According to Vedanthan, the approach of the study of combining microfinance and group medical visits could serve as a model for analogous programs in the United States that seek to integrate social determinants of health into healthcare delivery. The challenges faced by populations in Kenya-; financial stress, unemployment, housing instability, and food security; are experienced by various communities in the United States.
“While the exact form of implementation will need to be adapted to the local context, it is clear that people in the US are struggling with poverty, unemployment, racial discrimination and housing challenges that could benefit from a similar approach,” says Vedanthan.
How the study was conducted
The study (known as BIGPIC: Bridging Income Generation with Group Integrated Care) protocol was developed by Dr. Vedanthan and colleagues from AMPATH Kenya, a collaboration between Moi University, Moi Teaching and Referral Hospital and North American universities led by Indiana University.
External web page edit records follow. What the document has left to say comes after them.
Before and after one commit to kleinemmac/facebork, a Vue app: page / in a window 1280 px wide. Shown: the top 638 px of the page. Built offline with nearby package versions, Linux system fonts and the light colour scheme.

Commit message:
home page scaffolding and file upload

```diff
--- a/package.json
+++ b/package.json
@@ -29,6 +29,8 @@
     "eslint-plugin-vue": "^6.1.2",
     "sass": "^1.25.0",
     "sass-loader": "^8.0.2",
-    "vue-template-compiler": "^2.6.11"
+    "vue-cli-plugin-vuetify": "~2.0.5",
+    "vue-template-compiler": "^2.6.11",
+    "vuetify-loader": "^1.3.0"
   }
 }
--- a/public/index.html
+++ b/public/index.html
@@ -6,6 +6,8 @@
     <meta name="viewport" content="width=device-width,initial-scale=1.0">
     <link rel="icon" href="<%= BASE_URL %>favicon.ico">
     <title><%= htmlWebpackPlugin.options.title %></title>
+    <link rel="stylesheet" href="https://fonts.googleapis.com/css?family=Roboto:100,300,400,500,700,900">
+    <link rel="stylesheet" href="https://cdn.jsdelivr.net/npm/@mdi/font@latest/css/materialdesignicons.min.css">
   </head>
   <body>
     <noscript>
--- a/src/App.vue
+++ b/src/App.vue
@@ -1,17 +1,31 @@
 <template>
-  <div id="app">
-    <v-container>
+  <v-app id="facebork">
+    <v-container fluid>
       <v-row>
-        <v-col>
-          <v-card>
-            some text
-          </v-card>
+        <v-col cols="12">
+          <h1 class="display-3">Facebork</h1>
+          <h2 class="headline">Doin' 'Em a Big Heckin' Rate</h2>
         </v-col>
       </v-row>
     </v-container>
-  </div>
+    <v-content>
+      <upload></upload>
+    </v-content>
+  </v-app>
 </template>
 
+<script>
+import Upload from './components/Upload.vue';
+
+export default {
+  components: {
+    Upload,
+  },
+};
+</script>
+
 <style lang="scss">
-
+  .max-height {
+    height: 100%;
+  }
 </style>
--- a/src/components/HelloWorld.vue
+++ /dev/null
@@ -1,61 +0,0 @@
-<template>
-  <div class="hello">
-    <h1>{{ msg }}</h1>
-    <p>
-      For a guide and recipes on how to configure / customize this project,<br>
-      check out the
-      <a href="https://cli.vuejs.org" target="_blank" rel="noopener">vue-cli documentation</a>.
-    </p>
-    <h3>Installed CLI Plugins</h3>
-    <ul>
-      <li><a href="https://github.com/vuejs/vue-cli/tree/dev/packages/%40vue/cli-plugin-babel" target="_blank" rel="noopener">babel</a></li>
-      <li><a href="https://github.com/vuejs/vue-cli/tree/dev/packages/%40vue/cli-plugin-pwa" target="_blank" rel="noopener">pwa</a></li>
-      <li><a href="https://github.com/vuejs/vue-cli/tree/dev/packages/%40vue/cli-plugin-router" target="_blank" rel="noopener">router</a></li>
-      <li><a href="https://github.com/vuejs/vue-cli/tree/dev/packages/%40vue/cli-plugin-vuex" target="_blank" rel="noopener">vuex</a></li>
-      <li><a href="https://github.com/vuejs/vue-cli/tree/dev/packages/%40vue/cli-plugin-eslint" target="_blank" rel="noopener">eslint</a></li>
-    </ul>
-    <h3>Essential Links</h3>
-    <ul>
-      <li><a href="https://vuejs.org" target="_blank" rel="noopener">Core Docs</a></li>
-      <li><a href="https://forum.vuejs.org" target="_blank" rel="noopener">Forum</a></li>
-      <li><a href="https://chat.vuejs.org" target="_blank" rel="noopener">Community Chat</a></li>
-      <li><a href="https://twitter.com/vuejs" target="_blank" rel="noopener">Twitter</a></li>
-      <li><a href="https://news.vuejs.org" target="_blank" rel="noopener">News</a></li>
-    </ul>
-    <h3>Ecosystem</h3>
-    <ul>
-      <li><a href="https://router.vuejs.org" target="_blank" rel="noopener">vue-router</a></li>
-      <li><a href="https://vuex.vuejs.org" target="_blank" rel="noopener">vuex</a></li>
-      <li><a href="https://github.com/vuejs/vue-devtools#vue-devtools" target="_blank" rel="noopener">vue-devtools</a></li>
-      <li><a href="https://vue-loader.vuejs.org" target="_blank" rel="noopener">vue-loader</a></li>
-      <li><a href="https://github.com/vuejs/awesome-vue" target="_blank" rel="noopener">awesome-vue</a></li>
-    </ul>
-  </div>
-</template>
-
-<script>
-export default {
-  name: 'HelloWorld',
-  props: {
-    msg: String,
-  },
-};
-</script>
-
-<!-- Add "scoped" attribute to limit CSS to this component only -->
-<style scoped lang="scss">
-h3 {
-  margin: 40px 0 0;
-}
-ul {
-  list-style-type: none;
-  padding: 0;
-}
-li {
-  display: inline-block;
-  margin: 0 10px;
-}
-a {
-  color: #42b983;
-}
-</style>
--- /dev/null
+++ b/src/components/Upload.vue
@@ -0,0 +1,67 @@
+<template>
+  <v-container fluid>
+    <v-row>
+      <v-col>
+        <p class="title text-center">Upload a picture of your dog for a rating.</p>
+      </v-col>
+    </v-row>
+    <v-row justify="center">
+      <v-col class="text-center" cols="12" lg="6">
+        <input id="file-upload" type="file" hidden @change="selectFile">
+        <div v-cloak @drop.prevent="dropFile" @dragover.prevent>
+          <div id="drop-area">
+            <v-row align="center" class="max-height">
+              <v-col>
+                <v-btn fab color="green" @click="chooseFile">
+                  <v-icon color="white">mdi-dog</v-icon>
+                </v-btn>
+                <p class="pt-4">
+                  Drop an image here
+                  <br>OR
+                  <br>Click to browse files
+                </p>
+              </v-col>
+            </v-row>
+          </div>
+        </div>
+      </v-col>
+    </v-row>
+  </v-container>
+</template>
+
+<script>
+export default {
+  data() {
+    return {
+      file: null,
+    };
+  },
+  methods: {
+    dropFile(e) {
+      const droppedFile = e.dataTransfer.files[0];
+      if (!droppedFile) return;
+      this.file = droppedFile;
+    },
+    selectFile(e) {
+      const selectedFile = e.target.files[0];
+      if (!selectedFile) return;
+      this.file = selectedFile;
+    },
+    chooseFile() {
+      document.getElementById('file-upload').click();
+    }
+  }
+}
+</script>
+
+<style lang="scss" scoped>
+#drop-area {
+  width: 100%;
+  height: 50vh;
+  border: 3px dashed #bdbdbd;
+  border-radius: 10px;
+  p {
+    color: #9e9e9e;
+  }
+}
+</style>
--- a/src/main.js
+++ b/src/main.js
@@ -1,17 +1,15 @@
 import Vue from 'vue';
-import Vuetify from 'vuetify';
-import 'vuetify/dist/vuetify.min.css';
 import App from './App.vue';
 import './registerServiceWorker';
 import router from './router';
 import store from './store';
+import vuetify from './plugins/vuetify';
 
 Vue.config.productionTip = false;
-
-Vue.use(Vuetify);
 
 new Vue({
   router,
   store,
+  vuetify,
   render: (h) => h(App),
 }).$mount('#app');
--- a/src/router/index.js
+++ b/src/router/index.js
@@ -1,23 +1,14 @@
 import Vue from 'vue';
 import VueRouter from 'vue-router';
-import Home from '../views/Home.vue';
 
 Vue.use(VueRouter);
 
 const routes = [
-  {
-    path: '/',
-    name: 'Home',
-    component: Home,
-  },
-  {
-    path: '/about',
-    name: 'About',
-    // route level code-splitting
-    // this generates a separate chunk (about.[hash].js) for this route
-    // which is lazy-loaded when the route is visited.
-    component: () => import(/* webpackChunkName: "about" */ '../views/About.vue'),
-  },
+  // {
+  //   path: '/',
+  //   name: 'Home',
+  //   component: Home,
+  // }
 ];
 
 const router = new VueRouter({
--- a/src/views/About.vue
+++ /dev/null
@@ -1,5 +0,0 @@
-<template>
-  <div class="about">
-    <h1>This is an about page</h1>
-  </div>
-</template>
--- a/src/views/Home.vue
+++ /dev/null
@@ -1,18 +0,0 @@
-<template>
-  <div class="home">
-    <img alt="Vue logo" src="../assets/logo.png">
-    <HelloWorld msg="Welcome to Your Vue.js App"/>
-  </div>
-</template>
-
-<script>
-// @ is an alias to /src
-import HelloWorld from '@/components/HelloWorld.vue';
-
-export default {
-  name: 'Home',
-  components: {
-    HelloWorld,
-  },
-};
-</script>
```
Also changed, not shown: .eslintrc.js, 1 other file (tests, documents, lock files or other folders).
The team of researchers registered 2,890 patients with diabetes and hypertension in western Kenya in four subgroups. The first group received normal AMPATH chronic disease care, which is multicomponent facility based care consisting of individual visits to a clinician and medication management. The second group received common care in combination with microfinance initiatives, such as creating savings groups for communities to bundle emergency savings and providing interest-bearing loans to group members in financial distress. The third group received group medical visits, where participants met for months with a health care worker, a clinician, and other patients with similar health challenges. The fourth received a combination of group medical visits and microfinance interventions. Researchers collected participants’ data at baseline, three and 12 months.
Financial hardship was a common thread for the majority of participants. Nearly two-thirds were unemployed, more than 75 per cent had an international wealth index of less than 40 (an indicator of poverty), and less than 17 per cent were enrolled in Kenya’s national health insurance plan.
After 12 months, forty percent of the study participants achieved blood pressure management. The greatest results were among patients in the microfinance and group medical visits arms of the study. The group that received combined microfinance and interventions for medical visits from the group recorded a 44 percent greater reduction in blood pressure compared to the group that received normal benefit-based care. Overall, women (who made up 69.9 percent of enrollments for study) experienced greater SBP reductions than men, as did younger individuals compared to older individuals. Those who actively participated in the integrated medical visit groups for microfinance groups achieved greater SBP reduction.
The findings, Vedanthan hopes, will inform similar strategies to combat other chronic diseases worldwide, including in the US
NYU Grossman School of Medicine